Maybe it’s time for you to self-publish your book.
I know, I know. You want the affirmation of a professional third party (an agent, a publisher, or at least someone besides your mom or spouse). You’re worried about putting something out there that no one will read. You’re concerned about the marketing and promotional side to releasing a book.
Well, fear not. (That seems to be the theme this year: fear not. Do not be afraid.)
Don’t get me wrong. I’ve worked with three wonderful publishing houses and some incredible editors, and there are some huge advantages to working with an established publisher. Huge. Maybe that will be my next post.
But today I’m encouraging you to self-publish. Get your book out there. Create something, and give yourself the satisfaction of seeing it through to completion.
Here are eight benefits you’ll see should you decide to self-publish your book this year:
1) Any story can be put into book form. It doesn’t matter how many people are interested in your story or your topic or your writing. You can write a book about your family, or a guide to recreating human organs out of spare Legos. You can write the story of your great-uncle Marv or a novel about ants (not that I have anything against novels about ants) – if you’re self-publishing, it can become a book. Books are still cool.
2) You can title your book whatever you want. Because you don’t have to worry about marketing teams and third parties and, well, anyone else, you can choose any title you want. There’s a fair amount of freedom when it comes to self-publishing, and this is one of those areas.
3) You can create any kind of cover you want. Would you like your great-aunt Martha to be on the cover? Your dog Grover? Or maybe you’re a minimalist looking for a black title on a white cover. Go for it.
4) Access to inexpensive copies of your book. Most self-publishing services will give you a good deal when it comes to getting your hands on copies of your own book. If I want copies of books I’ve self-published, I can usually buy them for about $3.75 (with no minimum order). If I want copies of my books that have been printed through traditional publishers, I’m looking at paying anywhere from $6 – $9 (ouch).
5) One of the great things about self-publishing is that you operate under no misconceptions that anyone else is responsible for the marketing of your book. Sure, with traditionally published books, the publisher will do its part for a little while, but there’s no substitute for creating your own PR and marketing plan, and then acting on it. When you have a publisher it’s easy to assume that ball is in their court, but when you’re self-publishing you have no one else to rely on. If you’re not talking about your book, no one is.
6) Release the book whenever you want. I have friends who have written books and then it’s taken 18 months to 2 years for the publisher to release the book. I’ve had other friends who wrote the book and then the publisher changed their mind, or the acquisition editor got fired or moved on and left their title under-represented. I’ve been fortunate in that the published books that I’ve written were on a quick-release time frame, and all have moved along smoothly. But if you self-publish, you could have that book in your hands as soon as you’d like, and no unexpected change in a huge conglomerate will alter that.

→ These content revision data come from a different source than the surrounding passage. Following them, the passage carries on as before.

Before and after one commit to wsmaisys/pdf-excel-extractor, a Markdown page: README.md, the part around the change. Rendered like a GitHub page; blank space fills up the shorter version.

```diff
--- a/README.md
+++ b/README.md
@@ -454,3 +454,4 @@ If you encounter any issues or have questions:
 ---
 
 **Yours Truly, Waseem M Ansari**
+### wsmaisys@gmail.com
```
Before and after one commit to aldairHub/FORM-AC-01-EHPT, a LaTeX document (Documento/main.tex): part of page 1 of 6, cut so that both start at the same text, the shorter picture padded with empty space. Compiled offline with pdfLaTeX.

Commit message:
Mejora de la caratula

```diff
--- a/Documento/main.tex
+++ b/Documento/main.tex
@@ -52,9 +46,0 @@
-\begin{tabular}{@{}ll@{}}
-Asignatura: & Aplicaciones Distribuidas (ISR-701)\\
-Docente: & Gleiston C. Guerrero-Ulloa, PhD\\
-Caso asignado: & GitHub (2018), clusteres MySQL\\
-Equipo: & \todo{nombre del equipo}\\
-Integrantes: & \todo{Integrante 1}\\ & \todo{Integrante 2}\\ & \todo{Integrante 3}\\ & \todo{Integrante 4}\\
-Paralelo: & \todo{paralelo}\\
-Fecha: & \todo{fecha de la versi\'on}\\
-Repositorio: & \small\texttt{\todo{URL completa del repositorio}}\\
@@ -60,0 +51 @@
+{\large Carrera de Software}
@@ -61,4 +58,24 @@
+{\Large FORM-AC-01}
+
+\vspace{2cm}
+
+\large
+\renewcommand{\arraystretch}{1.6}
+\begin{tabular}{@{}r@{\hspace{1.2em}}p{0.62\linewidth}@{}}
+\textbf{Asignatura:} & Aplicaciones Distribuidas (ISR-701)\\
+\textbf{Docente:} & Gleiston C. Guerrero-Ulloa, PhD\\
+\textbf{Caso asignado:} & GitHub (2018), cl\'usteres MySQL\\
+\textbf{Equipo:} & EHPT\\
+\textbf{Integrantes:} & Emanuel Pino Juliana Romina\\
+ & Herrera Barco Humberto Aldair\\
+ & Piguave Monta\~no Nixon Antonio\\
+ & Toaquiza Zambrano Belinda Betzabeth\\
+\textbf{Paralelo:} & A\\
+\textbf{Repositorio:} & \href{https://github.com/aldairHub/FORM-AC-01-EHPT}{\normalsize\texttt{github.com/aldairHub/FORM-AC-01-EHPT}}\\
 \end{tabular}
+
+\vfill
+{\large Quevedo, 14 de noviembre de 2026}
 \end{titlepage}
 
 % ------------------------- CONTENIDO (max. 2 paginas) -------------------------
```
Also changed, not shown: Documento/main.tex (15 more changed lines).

7) Make more profit per book. Self-published paperback books will make you around 40% when sold on Amazon, self-published e-book’s will make you 70%, paperbacks you sell yourself will net around 70%, and you’ll make around 35% on books sold through local bookstores (although that takes a lot of work, getting a self-published book into a bookstore). For books that are traditionally published, the royalty for all of those, in any form, is closer to 15%.
But by far the most important benefit to self-publishing your book?
8) You get to finish it and move on. I know too many writers who are sitting on that manuscript, just waiting for an agent or publisher to pick it up. And as the years pass, they don’t create anything new. They simply can’t get beyond that first book until it’s published. And this is where self-publishing is such a great tool, because you can publish it, learn from your mistakes, try to market it and learn from that, then write something new.
Of course, most of these could also be seen as negatives…make my own cover? Create my own marketing plan? Come up with the perfect title? Are you kidding me?
I never said self-publishing was perfect for everyone, or for every project.
What do you think about self-publishing versus traditional publishing?